Assignment
Look through the entries below. Say how many lines include "hist", with nothing added.

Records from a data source
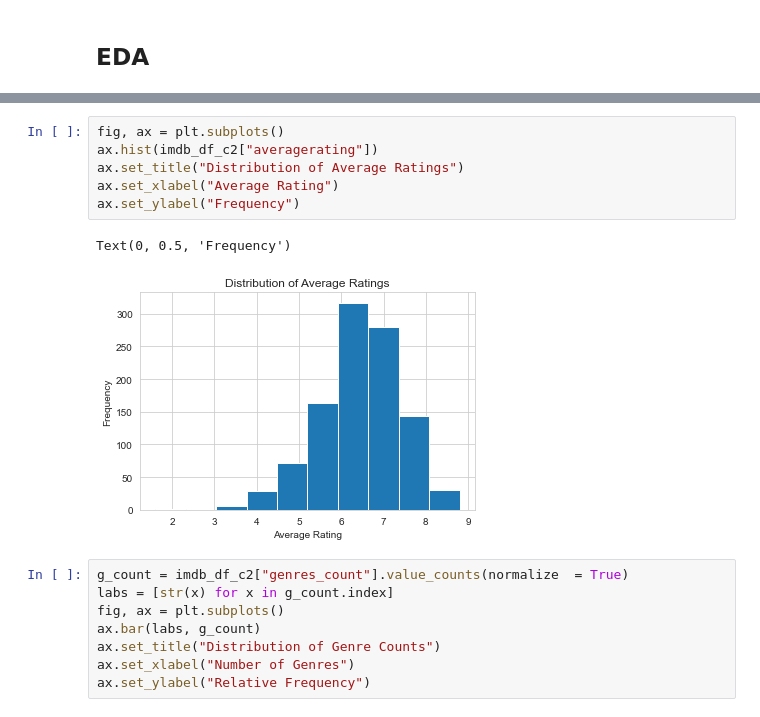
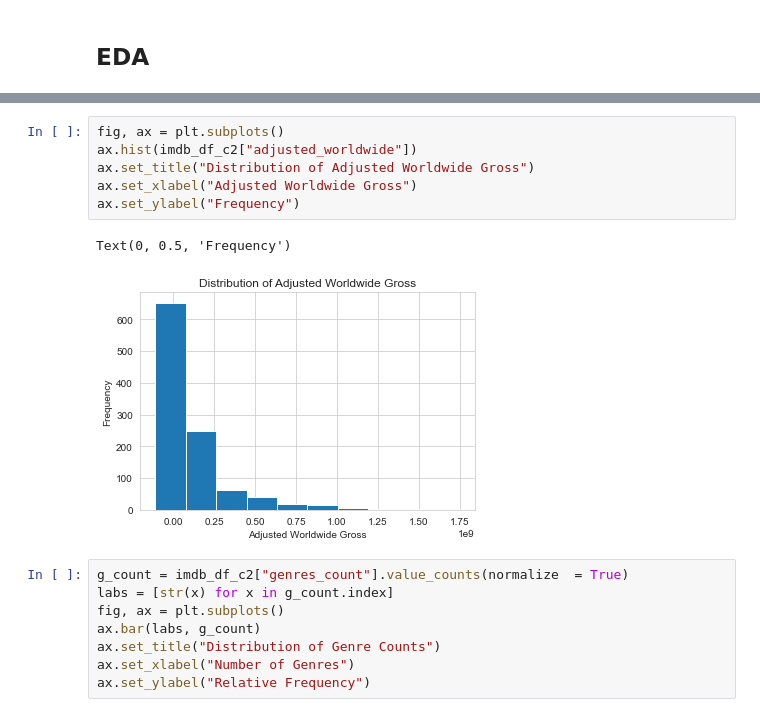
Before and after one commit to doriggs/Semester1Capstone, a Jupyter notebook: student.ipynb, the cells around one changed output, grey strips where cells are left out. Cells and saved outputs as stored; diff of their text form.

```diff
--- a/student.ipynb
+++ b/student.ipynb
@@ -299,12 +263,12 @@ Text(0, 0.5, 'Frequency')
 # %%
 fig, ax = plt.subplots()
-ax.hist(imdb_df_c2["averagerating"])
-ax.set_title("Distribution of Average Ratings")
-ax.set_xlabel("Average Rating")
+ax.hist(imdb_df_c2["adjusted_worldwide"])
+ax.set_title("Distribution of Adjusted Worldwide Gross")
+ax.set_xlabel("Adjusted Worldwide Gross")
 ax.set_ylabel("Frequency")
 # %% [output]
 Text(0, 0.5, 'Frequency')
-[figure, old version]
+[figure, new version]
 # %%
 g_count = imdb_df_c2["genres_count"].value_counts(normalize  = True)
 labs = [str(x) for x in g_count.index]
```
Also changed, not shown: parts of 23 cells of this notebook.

* * *

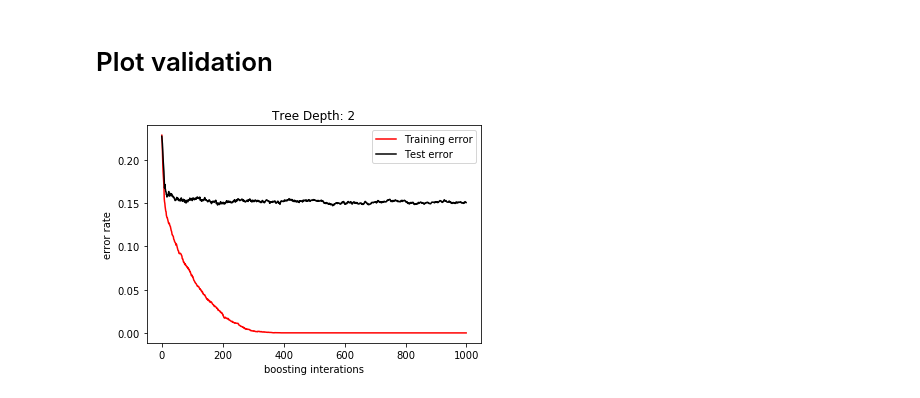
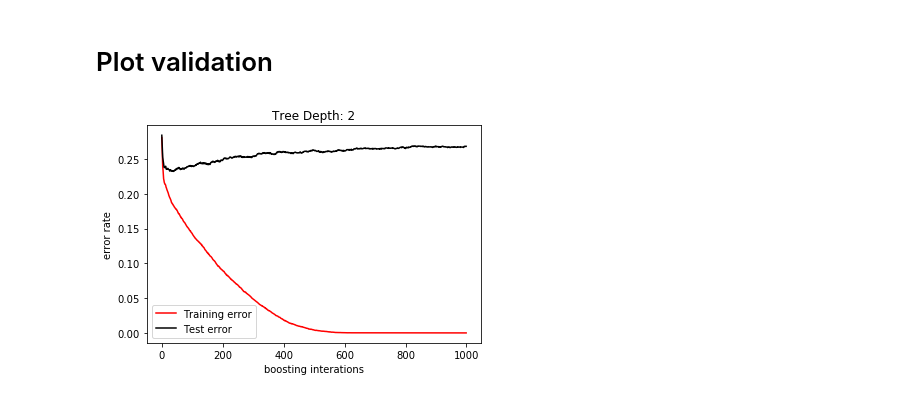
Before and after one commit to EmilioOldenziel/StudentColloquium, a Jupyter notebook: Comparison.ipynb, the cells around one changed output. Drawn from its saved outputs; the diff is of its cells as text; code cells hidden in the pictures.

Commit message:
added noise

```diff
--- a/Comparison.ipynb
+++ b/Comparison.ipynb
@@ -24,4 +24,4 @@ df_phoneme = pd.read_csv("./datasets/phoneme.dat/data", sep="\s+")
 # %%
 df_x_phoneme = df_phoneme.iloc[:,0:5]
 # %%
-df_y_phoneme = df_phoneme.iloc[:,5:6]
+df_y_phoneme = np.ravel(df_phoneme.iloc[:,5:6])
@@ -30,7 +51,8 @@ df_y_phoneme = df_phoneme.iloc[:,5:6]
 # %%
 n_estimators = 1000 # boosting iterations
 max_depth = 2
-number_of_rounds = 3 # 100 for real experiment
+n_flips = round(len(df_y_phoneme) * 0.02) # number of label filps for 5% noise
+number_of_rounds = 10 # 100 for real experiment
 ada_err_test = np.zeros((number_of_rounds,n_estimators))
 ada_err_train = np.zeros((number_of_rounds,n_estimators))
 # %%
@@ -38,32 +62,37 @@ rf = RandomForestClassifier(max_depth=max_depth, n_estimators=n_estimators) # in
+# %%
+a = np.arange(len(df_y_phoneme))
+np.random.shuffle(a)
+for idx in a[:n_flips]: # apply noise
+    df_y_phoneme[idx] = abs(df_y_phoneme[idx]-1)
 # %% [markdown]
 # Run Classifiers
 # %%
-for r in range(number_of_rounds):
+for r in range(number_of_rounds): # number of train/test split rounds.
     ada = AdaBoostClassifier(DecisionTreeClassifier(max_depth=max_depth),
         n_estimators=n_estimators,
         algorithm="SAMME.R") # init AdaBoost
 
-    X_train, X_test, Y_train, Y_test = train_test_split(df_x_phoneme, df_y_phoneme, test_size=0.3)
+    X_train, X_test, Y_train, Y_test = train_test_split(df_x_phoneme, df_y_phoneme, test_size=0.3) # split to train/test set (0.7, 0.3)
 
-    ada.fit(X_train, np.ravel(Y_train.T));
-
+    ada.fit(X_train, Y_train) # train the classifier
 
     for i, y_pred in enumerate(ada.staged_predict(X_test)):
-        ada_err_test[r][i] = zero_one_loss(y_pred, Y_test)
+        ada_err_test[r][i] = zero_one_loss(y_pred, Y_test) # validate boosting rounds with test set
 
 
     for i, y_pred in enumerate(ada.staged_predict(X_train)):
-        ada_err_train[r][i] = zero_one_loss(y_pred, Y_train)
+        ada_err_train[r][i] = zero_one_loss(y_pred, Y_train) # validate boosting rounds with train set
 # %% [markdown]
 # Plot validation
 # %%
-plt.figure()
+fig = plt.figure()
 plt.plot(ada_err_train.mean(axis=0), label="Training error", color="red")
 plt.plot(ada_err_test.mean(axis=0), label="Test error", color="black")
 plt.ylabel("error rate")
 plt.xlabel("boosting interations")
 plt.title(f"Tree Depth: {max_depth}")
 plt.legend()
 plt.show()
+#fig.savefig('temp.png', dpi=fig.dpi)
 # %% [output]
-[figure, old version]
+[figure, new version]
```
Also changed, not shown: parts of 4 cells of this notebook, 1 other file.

Written answer
2